● What the task asks:
Search the entries below. Return every line that has "from" in it.

-- Provided data follows --

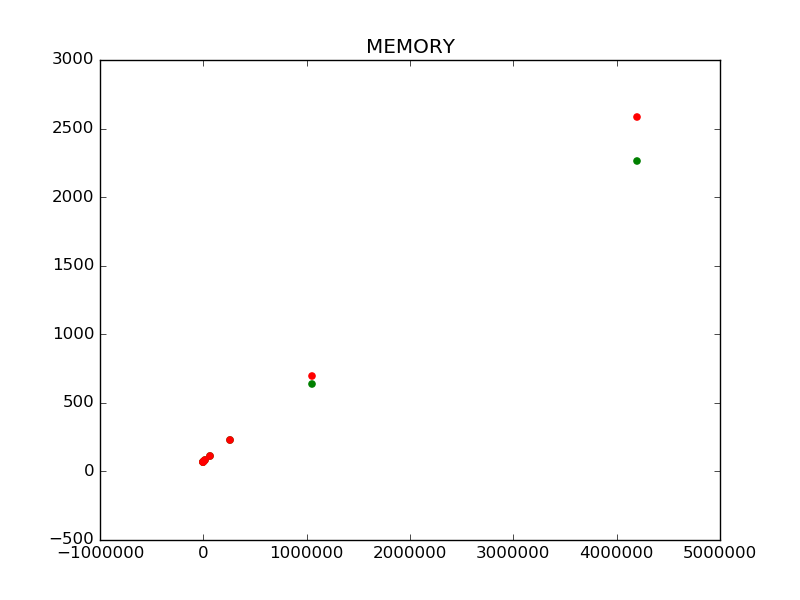
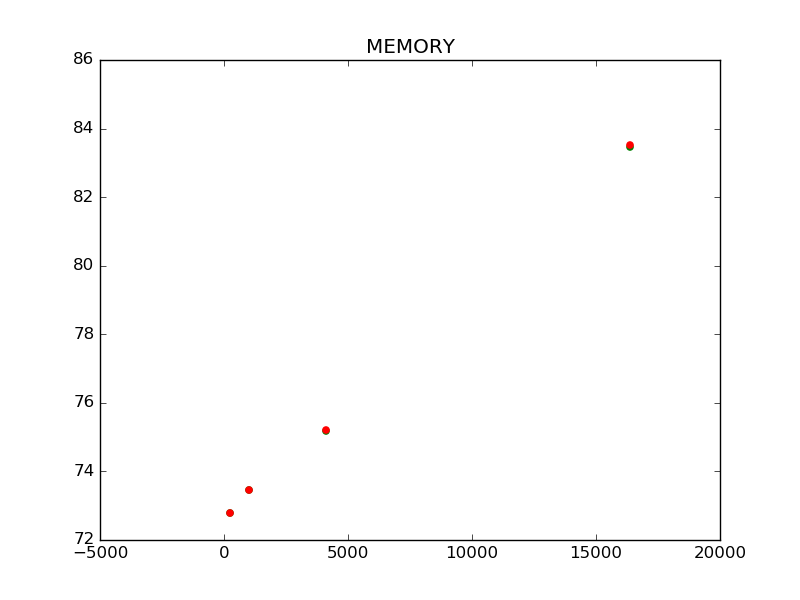
new plots test

diff --git a/kmeans/onlineKmeansComparison.py b/kmeans/onlineKmeansComparison.py
@@ -1,0 +1,99 @@
+import numpy as np
+import matplotlib.pyplot as plt
+from sklearn.datasets.samples_generator import make_blobs
+from sklearn.preprocessing import StandardScaler
+from sklearn.datasets import load_iris
+from memory_profiler import memory_usage
+import timeit
+from sklearn.metrics.pairwise import pairwise_distances
+from sklearn.cluster import MiniBatchKMeans
+
+def getPermutation(totalRange,numberElements):
+    random_seed = 10312003
+    rng = np.random.RandomState(random_seed)
+    permutation = rng.permutation(totalRange)
+    return permutation[:numberElements]
+
+def onlineKmeans(X,k=3,b=30,maxiter=1000):
+    centroids = X[getPermutation(len(X),k)]
+    pointsPerClusters = np.zeros([k,1])
+    minInertia=0
+    notImproveCount=0
+    for i in range(maxiter):
+        M=X[getPermutation(len(X),b)]
+        distances = pairwise_distances(M, centroids, metric='euclidean')
+        nearestCenters = np.argmin(distances, axis=1)
+        inertia = np.sum(np.amin(distances, axis=1))  
+        if (minInertia ==0 or inertia < minInertia):
+            minInertia = inertia
+            notImproveCount=0
+        elif minInertia !=0 and inertia >= minInertia:
+            notImproveCount+=1
+        if (notImproveCount>10): 
+            break
+        for iter, x in enumerate(M):
+            centerIndex = nearestCenters[iter]
+            pointsPerClusters[centerIndex] = pointsPerClusters[centerIndex] + 1
+            eta = 1/pointsPerClusters[centerIndex]
+            centroids[centerIndex] = (1 - eta)*centroids[centerIndex] + eta * x
+    return centroids
+
+def profile_memory_and_time(function, *args, **kwargs):
+    start_time = timeit.default_timer()
+    memory, return_val = memory_usage((function, (args), kwargs), max_usage=True, retval=True)
+    elapsed = timeit.default_timer() - start_time
+    return memory[0], elapsed,return_val
+
+
+iris = load_iris()
+X=iris.data
+random_seed = 10312003
+rng = np.random.RandomState(random_seed)
+permutation = rng.permutation(len(X))
+X = X[permutation]
+ourMemory,ourTime,ourCentroids= profile_memory_and_time(onlineKmeans, X, k=3, b=33, maxiter=1000)
+
+minibatch=MiniBatchKMeans(n_clusters=3,max_iter=100,batch_size=33)
+memory, time, rval = profile_memory_and_time(minibatch.fit,X)
+
+inputSizesToGenerate = [[2**8, 32],[2**10, 32],[2**12, 32],[2**14, 32],
+                        [2**16, 32],[2**18, 32],[2**20, 32],[2**22, 32]]
+                        #[2**24, 32],[2**26, 32],[2**28, 32],[2**30, 32],[2**32, 32]];
+
+scaler = StandardScaler()
+plt.ion()
+f1 = plt.figure()
+ax1 = f1.add_subplot(111)
+ourTimes=[]
+times=[]
+ourMemories=[]
+memoris=[]
+numSamples=[]
+
+for num_samples, num_dimension in inputSizesToGenerate:
+    print "Running for {0} samples of dimension {1}".format(num_samples, num_dimension)
+    X,y = make_blobs(n_samples=num_samples, n_features=num_dimension, centers=6)
+    scaler.fit(X)
+    X_scaled = scaler.transform(X)
+    
+    ourMemory,ourTime,ourCentroids= profile_memory_and_time(onlineKmeans, X, k=3, b=33, maxiter=1000)
+    ourTimes.append(ourTime)
+    ourMemories.append(ourMemory)
+    memory, time, rval = profile_memory_and_time(minibatch.fit,X)
+    times.append(time)
+    memoris.append(memory)
+    
+    numSamples.append(num_samples)
+plt.scatter(numSamples, ourMemories,color="green",label="online Keameans")
+plt.scatter(numSamples, memoris,color="red",label="sklearn Kmeans")
+plt.title("MEMORY")
+plt.legend(bbox_to_anchor=(1.05, 1), loc=2, borderaxespad=0.)
+plt.show()
+plt.savefig('memory.png')
+plt.clf()
+plt.scatter(numSamples, ourTimes,color="green",label="online Keameans")
+plt.scatter(numSamples, times,color="red",label="sklearn Kmeans")
+plt.title("TIME")
+plt.show()
+plt.savefig('time.png')
+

-- Provided data concluded --

● Task answer:
+from sklearn.datasets.samples_generator import make_blobs
+from sklearn.preprocessing import StandardScaler
+from sklearn.datasets import load_iris
+from memory_profiler import memory_usage
+from sklearn.metrics.pairwise import pairwise_distances
+from sklearn.cluster import MiniBatchKMeans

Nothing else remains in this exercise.